Just what did employees say about Bigelow the workplace? The number one response, communicated with enthusiasm, for four long-time employees was “community.”

Senior research scientist Paty Matrai arrived in Boothbay, and Bigelow, from Miami 17 years ago. “There is something about the lifestyle of the community. There is something about the spirit of this institution; it is a community of people who collaborate and have similar values even though they come from all different kinds of places.”

Research Associate Brian Thompson is a Wiscasset native now living in Boothbay has been with Bigelow for 15 years. He cited the lab's “family atmosphere,” the new facility and its location.

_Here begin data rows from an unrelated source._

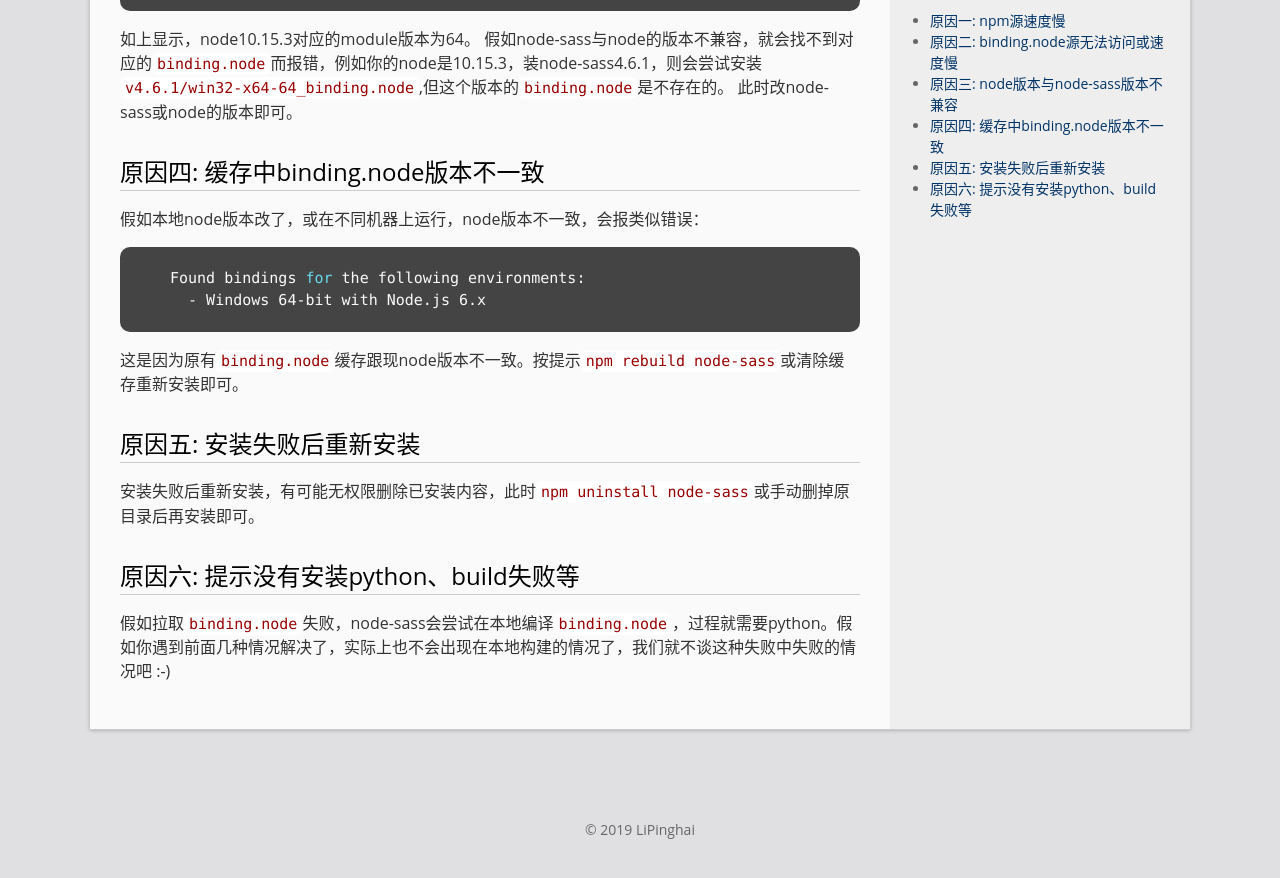
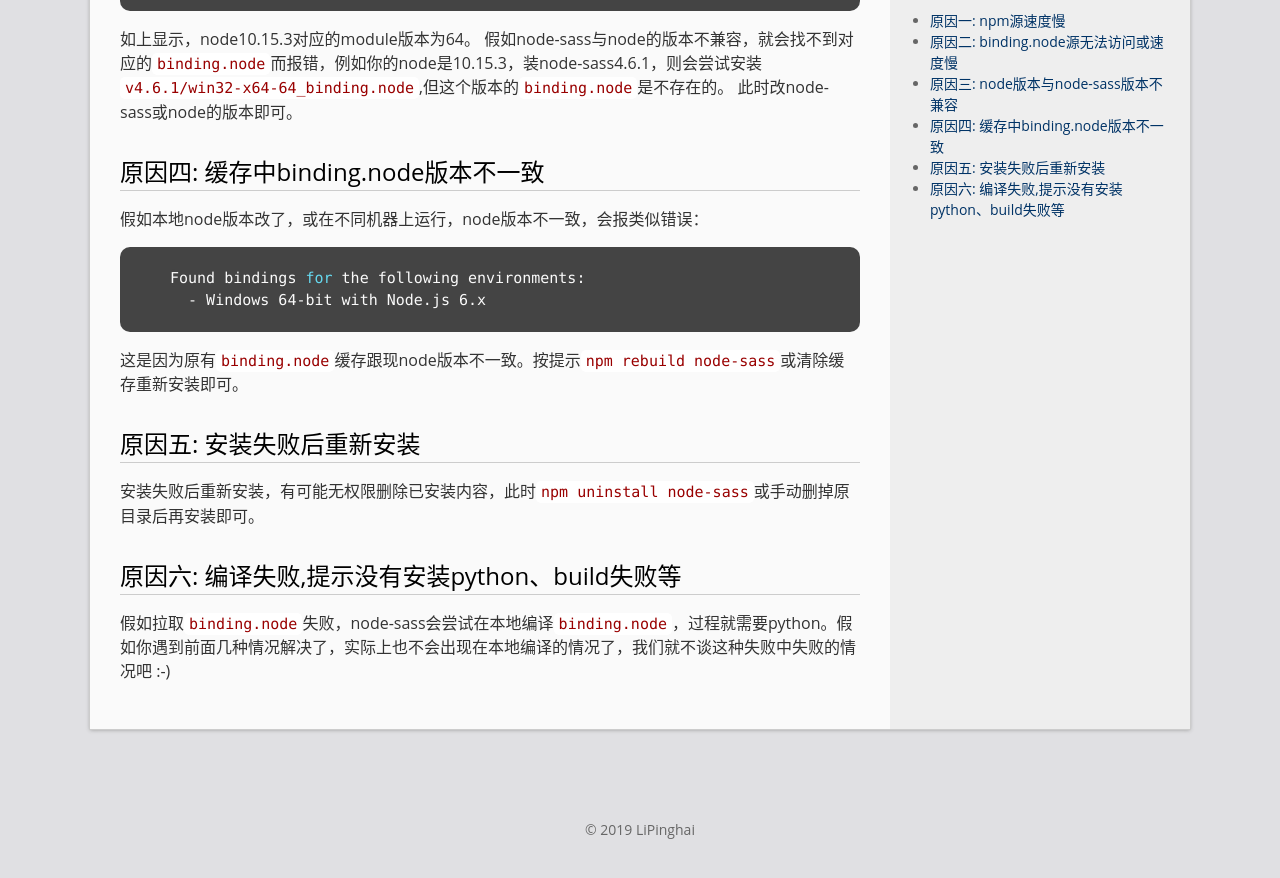
Before and after one commit to LiPinghai/lipinghai.github.io, a Jekyll site: the page built from _posts/original/2019-11-13-why-node-sass-always-fail-to-install.md, in a window 1280 px wide and 900 px high, scrolled down 3263 px. Shown: the top 878 px of the window. Built offline with Jekyll 4.4.1, drawn with Linux system fonts in a browser that asks for light colours.

Commit message:
更新 《为什么node—sass总是安装失败？》

```diff
--- a/_posts/original/2019-11-13-why-node-sass-always-fail-to-install.md
+++ b/_posts/original/2019-11-13-why-node-sass-always-fail-to-install.md
@@ -138,5 +138,5 @@ Found bindings for the following environments:
 ## 原因五: 安装失败后重新安装
 安装失败后重新安装，有可能无权限删除已安装内容，此时`npm uninstall node-sass`或手动删掉原目录后再安装即可。
 
-## 原因六: 提示没有安装python、build失败等
-假如拉取`binding.node`失败，node-sass会尝试在本地编译`binding.node`，过程就需要python。假如你遇到前面几种情况解决了，实际上也不会出现在本地构建的情况了，我们就不谈这种失败中失败的情况吧 :-)
+## 原因六: 编译失败,提示没有安装python、build失败等
+假如拉取`binding.node`失败，node-sass会尝试在本地编译`binding.node`，过程就需要python。假如你遇到前面几种情况解决了，实际上也不会出现在本地编译的情况了，我们就不谈这种失败中失败的情况吧 :-)
```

“What matters to me the most as far as being happy in an ideal working space is to do science and to have a work space I can do it well in,” Thompson said. “The investment in a new facility, that is state-of-the-art, where we can do our work to the best of our ability means everything to me.”

Wendy Bellows has been with the lab since 1977 as safety officer and research assistant who has done a little bit of everything.

“I like the fact that everyone seems to communicate well here within the scientific groups, not isolated in little compartments,” Bellows said. “It's almost like working with a big family. Everyone looks out for one another … it's just a cool place to be. We share more than equipment – we share thoughts and ideas.”

Research Associate Dave Drapeau lives in Boothbay and has been with Bigelow since 1995.

“I feel like its a family-type atmosphere as busy as everyone is. Bigelow takes pretty good care of us here, the benefits are good, and we just moved into this beautiful place. This was talked about when I got here … to see it actually, finally, happen is pretty cool. And I think its given everyone a moral boost as well.”

Drapeau was a member of the personnel committee that decided Bigelow should pursue the program. “We all had tempered expectations. You don't know what you're up against. The way that Bigelow is funded, there are limitations on what we can do for people. There are things we can't do that private or larger companies can. We thought we would find out what we could do better. I don't think anyone expected these results, I think its a testament to how good everyone is feeling right now.”